Problem statement:
This task is to restate all of the entries exactly.

### Dataset entries

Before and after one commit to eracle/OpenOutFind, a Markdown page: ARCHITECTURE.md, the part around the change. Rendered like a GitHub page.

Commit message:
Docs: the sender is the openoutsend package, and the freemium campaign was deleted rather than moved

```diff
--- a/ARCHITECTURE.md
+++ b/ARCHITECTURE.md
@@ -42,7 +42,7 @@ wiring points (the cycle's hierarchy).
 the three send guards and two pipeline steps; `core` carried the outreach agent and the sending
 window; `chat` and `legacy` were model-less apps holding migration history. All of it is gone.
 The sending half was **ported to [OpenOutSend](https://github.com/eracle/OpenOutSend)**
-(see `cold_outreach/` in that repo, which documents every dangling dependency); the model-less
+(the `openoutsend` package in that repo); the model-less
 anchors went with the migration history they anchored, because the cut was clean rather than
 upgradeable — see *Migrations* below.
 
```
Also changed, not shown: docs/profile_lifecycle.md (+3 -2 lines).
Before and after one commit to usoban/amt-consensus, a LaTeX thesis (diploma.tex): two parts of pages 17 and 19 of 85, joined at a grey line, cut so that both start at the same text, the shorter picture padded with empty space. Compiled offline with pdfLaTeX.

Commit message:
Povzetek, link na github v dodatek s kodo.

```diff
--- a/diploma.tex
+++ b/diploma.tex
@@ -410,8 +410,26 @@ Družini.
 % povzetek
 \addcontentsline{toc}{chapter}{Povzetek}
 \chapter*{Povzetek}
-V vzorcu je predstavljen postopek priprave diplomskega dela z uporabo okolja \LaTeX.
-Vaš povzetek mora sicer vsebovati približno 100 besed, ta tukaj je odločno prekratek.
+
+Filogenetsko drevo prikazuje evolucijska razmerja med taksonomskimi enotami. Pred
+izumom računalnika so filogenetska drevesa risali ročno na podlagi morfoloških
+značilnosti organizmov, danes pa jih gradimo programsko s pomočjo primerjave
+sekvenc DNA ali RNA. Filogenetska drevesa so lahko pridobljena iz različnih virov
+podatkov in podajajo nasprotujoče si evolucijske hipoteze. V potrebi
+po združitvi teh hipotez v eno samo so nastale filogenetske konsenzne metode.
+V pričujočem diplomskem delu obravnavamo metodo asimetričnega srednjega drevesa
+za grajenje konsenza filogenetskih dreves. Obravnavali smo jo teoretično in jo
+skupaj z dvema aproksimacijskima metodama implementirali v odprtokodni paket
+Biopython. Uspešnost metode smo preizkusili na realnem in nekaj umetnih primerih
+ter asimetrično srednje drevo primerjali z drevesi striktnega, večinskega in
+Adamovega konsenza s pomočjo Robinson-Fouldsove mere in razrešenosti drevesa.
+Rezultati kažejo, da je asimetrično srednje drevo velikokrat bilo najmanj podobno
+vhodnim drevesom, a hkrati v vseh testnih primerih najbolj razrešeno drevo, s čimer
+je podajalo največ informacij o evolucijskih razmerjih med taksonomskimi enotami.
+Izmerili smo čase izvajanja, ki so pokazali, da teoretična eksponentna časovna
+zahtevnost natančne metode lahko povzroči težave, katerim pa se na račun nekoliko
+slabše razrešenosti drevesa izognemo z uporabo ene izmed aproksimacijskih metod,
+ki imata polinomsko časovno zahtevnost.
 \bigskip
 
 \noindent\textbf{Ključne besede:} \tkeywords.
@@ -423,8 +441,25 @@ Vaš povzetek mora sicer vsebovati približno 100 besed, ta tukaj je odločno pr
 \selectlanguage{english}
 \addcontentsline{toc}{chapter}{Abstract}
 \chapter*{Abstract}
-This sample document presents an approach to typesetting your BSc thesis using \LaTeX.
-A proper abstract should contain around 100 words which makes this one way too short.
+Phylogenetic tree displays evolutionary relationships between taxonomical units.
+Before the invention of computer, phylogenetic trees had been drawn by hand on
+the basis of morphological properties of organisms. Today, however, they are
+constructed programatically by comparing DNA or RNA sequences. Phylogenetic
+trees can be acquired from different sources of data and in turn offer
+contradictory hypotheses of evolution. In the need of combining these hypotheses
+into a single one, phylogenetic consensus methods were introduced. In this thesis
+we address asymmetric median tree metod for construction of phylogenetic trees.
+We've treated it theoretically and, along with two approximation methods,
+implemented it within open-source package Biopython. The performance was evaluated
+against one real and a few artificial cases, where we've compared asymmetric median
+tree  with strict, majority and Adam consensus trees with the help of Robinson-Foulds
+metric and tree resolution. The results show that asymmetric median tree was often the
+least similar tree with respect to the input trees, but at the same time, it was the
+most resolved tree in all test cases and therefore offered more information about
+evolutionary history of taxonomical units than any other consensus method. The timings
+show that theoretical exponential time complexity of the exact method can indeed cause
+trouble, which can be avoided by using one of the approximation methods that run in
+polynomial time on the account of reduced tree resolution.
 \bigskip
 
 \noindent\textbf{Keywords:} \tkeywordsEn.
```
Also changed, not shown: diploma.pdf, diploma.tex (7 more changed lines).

######

Exercise response:
Before and after one commit to eracle/OpenOutFind, a Markdown page: ARCHITECTURE.md, the part around the change. Rendered like a GitHub page.

Commit message:
Docs: the sender is the openoutsend package, and the freemium campaign was deleted rather than moved

```diff
--- a/ARCHITECTURE.md
+++ b/ARCHITECTURE.md
@@ -42,7 +42,7 @@ wiring points (the cycle's hierarchy).
 the three send guards and two pipeline steps; `core` carried the outreach agent and the sending
 window; `chat` and `legacy` were model-less apps holding migration history. All of it is gone.
 The sending half was **ported to [OpenOutSend](https://github.com/eracle/OpenOutSend)**
-(see `cold_outreach/` in that repo, which documents every dangling dependency); the model-less
+(the `openoutsend` package in that repo); the model-less
 anchors went with the migration history they anchored, because the cut was clean rather than
 upgradeable — see *Migrations* below.
 
```
Also changed, not shown: docs/profile_lifecycle.md (+3 -2 lines).
Before and after one commit to usoban/amt-consensus, a LaTeX thesis (diploma.tex): two parts of pages 17 and 19 of 85, joined at a grey line, cut so that both start at the same text, the shorter picture padded with empty space. Compiled offline with pdfLaTeX.

Commit message:
Povzetek, link na github v dodatek s kodo.

```diff
--- a/diploma.tex
+++ b/diploma.tex
@@ -410,8 +410,26 @@ Družini.
 % povzetek
 \addcontentsline{toc}{chapter}{Povzetek}
 \chapter*{Povzetek}
-V vzorcu je predstavljen postopek priprave diplomskega dela z uporabo okolja \LaTeX.
-Vaš povzetek mora sicer vsebovati približno 100 besed, ta tukaj je odločno prekratek.
+
+Filogenetsko drevo prikazuje evolucijska razmerja med taksonomskimi enotami. Pred
+izumom računalnika so filogenetska drevesa risali ročno na podlagi morfoloških
+značilnosti organizmov, danes pa jih gradimo programsko s pomočjo primerjave
+sekvenc DNA ali RNA. Filogenetska drevesa so lahko pridobljena iz različnih virov
+podatkov in podajajo nasprotujoče si evolucijske hipoteze. V potrebi
+po združitvi teh hipotez v eno samo so nastale filogenetske konsenzne metode.
+V pričujočem diplomskem delu obravnavamo metodo asimetričnega srednjega drevesa
+za grajenje konsenza filogenetskih dreves. Obravnavali smo jo teoretično in jo
+skupaj z dvema aproksimacijskima metodama implementirali v odprtokodni paket
+Biopython. Uspešnost metode smo preizkusili na realnem in nekaj umetnih primerih
+ter asimetrično srednje drevo primerjali z drevesi striktnega, večinskega in
+Adamovega konsenza s pomočjo Robinson-Fouldsove mere in razrešenosti drevesa.
+Rezultati kažejo, da je asimetrično srednje drevo velikokrat bilo najmanj podobno
+vhodnim drevesom, a hkrati v vseh testnih primerih najbolj razrešeno drevo, s čimer
+je podajalo največ informacij o evolucijskih razmerjih med taksonomskimi enotami.
+Izmerili smo čase izvajanja, ki so pokazali, da teoretična eksponentna časovna
+zahtevnost natančne metode lahko povzroči težave, katerim pa se na račun nekoliko
+slabše razrešenosti drevesa izognemo z uporabo ene izmed aproksimacijskih metod,
+ki imata polinomsko časovno zahtevnost.
 \bigskip
 
 \noindent\textbf{Ključne besede:} \tkeywords.
@@ -423,8 +441,25 @@ Vaš povzetek mora sicer vsebovati približno 100 besed, ta tukaj je odločno pr
 \selectlanguage{english}
 \addcontentsline{toc}{chapter}{Abstract}
 \chapter*{Abstract}
-This sample document presents an approach to typesetting your BSc thesis using \LaTeX.
-A proper abstract should contain around 100 words which makes this one way too short.
+Phylogenetic tree displays evolutionary relationships between taxonomical units.
+Before the invention of computer, phylogenetic trees had been drawn by hand on
+the basis of morphological properties of organisms. Today, however, they are
+constructed programatically by comparing DNA or RNA sequences. Phylogenetic
+trees can be acquired from different sources of data and in turn offer
+contradictory hypotheses of evolution. In the need of combining these hypotheses
+into a single one, phylogenetic consensus methods were introduced. In this thesis
+we address asymmetric median tree metod for construction of phylogenetic trees.
+We've treated it theoretically and, along with two approximation methods,
+implemented it within open-source package Biopython. The performance was evaluated
+against one real and a few artificial cases, where we've compared asymmetric median
+tree  with strict, majority and Adam consensus trees with the help of Robinson-Foulds
+metric and tree resolution. The results show that asymmetric median tree was often the
+least similar tree with respect to the input trees, but at the same time, it was the
+most resolved tree in all test cases and therefore offered more information about
+evolutionary history of taxonomical units than any other consensus method. The timings
+show that theoretical exponential time complexity of the exact method can indeed cause
+trouble, which can be avoided by using one of the approximation methods that run in
+polynomial time on the account of reduced tree resolution.
 \bigskip
 
 \noindent\textbf{Keywords:} \tkeywordsEn.
```
Also changed, not shown: diploma.pdf, diploma.tex (7 more changed lines).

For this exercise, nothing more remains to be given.